Voting & Elections Legislation and Initiatives

Voting is best way to enact change in our democracy. California Common Cause is working to make our voting systems better, safer, and more accessible, so everyday citizens can participate and influence the political process.

2019 Legislation and Initiatives

Conditional Voter Registration at Polling Places

SB 72 (Umberg – Santa Ana)
California Common Cause sponsored this Legislation

Summary: This bill would expand California’s Same Day Voter Registration law, requiring polling places to offer same day registration to voters on Election Day. Under current law, counties are only required to offer same day registration at their county registrar’s office and at vote centers (for Voter’s Choice Act counties). This bill would ensure that all voters have access to register or update their voter registration at polling places on Election Day.

Pre-Registration for 15-Year-Olds

SB 727 (Stern – Canoga Park)
California Common Cause supported this Legislation

Summary: Current law allows 16 and 17-year-olds to pre-register to vote, automatically becoming registered on their 18th birthday. This bill would expand pre-registration to allow 15-year-olds to pre-register to vote.

Secure the VOTE Act

AB 1784 (Santiago – Los Angeles)
California Common Cause supported this Legislation

Summary: The Secure the VOTE Act, would authorize the Secretary of State to award up to $16,000,000 in matching funds, upon appropriation by the Legislature, to counties for the development of open-source paper ballot voting systems.


2018 Legislation and Initiatives

Establishing an Office of Elections Cybersecurity

AB 3075 (Berman – Palo Alto)
California Common Cause supported the budget request for this Legislation

Summary: AB 3075 establishes an Office of Elections Cybersecurity (OEC) within the Secretary of State’s office. The OEC will distribute expert information and best practices and communicate with federal, state, and local agencies about future threats. Now, more than ever, we need to devote resources to protecting our elections from hostile actors.


Requiring Prepaid Postage for Vote-by-Mail Ballots

AB 216 (Gonzalez Fletcher – San Diego)
California Common Cause supported this Legislation

Summary: AB 216 requires all vote-by-mail ballots to be postage prepaid. Beginning in January 2019, vote-by-mail voters across the state no longer have to affix stamps to return their ballot. AB 216 ensures that voting remains free for all Californians and standardizes the vote-by-mail return process across counties.


Proposition 71: Effective Date of Ballot Measures Amendment

California Common Cause supported this Initiative

Summary: California Common Cause proudly supported Proposition 71, which  will change the date that future ballot measures will take effect from the day after the election to five days after the Secretary of State certifies the result of the vote. Proposition 71 passed on June 5 with more than 77% of the vote.

Current law requires successful ballot measures to take effect the day after the election that passes them. However, if the vote results are close enough, it can often take days to weeks to certify whether or not a ballot measure has passed—making it unclear during that time period what, precisely, the effective law in the state is. This problem is exacerbated by vote-by-mail (VBM) voting, which now accounts for about 60% of ballots cast in California, as such validly cast ballots often arrive in the mail several days after election day.

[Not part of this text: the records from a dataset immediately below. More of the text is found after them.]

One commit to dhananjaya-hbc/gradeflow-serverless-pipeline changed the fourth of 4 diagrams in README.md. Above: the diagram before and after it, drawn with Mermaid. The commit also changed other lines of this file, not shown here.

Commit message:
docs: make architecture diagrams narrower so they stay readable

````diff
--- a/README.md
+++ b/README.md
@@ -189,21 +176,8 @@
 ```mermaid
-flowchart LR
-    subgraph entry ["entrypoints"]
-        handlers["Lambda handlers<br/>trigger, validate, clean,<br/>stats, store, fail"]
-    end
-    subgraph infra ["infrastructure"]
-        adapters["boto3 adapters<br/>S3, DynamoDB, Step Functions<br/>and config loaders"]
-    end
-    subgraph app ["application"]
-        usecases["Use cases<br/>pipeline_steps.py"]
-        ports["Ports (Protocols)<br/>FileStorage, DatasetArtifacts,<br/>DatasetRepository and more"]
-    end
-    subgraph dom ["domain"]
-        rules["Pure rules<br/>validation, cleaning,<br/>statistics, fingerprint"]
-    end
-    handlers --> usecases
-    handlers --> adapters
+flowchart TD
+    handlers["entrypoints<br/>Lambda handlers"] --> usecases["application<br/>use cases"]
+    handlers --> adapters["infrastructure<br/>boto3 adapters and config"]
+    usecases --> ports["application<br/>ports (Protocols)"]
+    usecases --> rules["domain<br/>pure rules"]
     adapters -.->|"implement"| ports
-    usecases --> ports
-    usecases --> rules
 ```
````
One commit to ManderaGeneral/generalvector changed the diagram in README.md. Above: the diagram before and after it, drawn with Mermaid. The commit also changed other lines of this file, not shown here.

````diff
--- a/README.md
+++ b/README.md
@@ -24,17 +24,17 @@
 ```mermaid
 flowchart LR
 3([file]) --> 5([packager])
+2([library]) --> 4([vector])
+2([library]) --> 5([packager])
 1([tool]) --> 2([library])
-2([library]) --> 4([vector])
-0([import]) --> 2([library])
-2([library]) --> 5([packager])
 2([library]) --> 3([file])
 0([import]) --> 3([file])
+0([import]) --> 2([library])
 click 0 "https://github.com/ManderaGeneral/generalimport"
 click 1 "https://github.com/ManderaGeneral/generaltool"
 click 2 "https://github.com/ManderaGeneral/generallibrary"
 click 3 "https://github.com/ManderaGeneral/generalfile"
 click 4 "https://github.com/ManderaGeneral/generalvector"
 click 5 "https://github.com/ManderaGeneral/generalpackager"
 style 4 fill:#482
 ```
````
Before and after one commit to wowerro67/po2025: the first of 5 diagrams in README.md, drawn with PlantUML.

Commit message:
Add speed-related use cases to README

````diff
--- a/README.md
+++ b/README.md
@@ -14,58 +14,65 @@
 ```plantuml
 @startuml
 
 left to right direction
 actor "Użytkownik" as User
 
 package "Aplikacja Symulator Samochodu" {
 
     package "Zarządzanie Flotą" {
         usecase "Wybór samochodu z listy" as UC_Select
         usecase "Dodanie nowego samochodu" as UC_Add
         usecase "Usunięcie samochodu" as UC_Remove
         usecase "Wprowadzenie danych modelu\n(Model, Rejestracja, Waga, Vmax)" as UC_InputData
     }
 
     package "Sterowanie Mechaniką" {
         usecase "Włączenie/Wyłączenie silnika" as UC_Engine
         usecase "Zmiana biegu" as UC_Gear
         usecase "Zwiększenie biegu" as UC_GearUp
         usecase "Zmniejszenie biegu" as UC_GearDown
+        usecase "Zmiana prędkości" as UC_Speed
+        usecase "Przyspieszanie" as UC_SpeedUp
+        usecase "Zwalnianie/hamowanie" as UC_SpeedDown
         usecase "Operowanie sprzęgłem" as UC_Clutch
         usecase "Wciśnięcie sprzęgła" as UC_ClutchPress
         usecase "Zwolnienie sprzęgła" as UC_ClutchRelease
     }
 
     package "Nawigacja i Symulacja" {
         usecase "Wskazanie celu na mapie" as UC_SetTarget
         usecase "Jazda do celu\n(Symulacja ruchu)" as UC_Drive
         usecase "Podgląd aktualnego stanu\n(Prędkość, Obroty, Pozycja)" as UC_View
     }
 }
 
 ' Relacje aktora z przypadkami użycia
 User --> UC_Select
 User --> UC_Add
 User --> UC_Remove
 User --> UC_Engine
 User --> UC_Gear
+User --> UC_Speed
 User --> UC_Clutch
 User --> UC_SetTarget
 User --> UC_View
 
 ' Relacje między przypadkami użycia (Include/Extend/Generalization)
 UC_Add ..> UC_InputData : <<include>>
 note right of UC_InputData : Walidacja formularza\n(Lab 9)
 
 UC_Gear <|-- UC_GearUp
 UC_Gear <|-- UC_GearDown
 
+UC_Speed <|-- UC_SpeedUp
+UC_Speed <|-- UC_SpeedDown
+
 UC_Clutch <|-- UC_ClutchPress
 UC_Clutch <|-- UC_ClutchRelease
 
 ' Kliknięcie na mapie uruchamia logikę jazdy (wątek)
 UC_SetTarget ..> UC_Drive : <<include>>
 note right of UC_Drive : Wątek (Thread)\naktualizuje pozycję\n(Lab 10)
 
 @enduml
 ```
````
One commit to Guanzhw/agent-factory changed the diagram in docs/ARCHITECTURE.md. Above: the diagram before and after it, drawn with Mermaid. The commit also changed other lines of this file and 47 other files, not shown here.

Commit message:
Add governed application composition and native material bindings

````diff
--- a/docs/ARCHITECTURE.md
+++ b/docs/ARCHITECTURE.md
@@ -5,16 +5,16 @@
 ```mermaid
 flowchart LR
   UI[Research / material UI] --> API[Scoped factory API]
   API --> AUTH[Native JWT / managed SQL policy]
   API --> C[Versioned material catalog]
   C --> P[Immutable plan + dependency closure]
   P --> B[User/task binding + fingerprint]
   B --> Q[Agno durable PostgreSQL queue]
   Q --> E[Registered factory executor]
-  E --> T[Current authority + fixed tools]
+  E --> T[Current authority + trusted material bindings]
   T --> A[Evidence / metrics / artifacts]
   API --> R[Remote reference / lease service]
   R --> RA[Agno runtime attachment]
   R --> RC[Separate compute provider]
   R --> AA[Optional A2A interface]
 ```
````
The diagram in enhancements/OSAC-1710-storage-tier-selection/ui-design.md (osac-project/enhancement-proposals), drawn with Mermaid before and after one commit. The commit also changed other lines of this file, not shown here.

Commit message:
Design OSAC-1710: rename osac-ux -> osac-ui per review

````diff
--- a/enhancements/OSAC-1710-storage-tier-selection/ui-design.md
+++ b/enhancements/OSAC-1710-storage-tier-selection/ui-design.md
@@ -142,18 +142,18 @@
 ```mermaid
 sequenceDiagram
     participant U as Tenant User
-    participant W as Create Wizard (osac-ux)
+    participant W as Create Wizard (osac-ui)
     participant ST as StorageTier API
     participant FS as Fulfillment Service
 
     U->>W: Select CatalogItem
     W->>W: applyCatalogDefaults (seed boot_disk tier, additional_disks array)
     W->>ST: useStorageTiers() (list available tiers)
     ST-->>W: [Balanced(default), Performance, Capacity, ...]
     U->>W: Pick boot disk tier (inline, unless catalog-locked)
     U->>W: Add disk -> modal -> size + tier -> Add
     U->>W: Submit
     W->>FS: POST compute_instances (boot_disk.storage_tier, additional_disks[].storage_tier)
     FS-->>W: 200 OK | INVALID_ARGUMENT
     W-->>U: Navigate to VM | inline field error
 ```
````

To remedy this problem, the Legislature unanimously referred ACA 17, which became Proposition 71, to the ballot. By delaying the effective date of ballot measures until after the final vote is known, it eliminates the strange twilight period after an election where California law is in effect unknowable. Proposition 71 provides a clear, simple improvement to the ballot measure process.


Local Initiative Reform

SB 1153 (Stern – Canoga Park)
California Common Cause supported this Legislation

Summary: In 2014, the Legislature passed the Ballot Initiative Transparency Act (SB 1253), which required a public review process for state ballot measures and gave opportunity for the Legislature to negotiate, and potentially reach a compromise, with the initiative proponents, in which case the measure could be withdrawn from the ballot prior to its qualifying. BITA was a success during the 2016 election cycle; SB 1153 will extend a similar reform at the local level.

City and County initiative proponents would now be allowed to withdraw their petitions even after submitting their gathered signatures for verification, which will create beneficial space for compromise and negotiation in the direct democracy process.

Next Campaign

California Motor Voter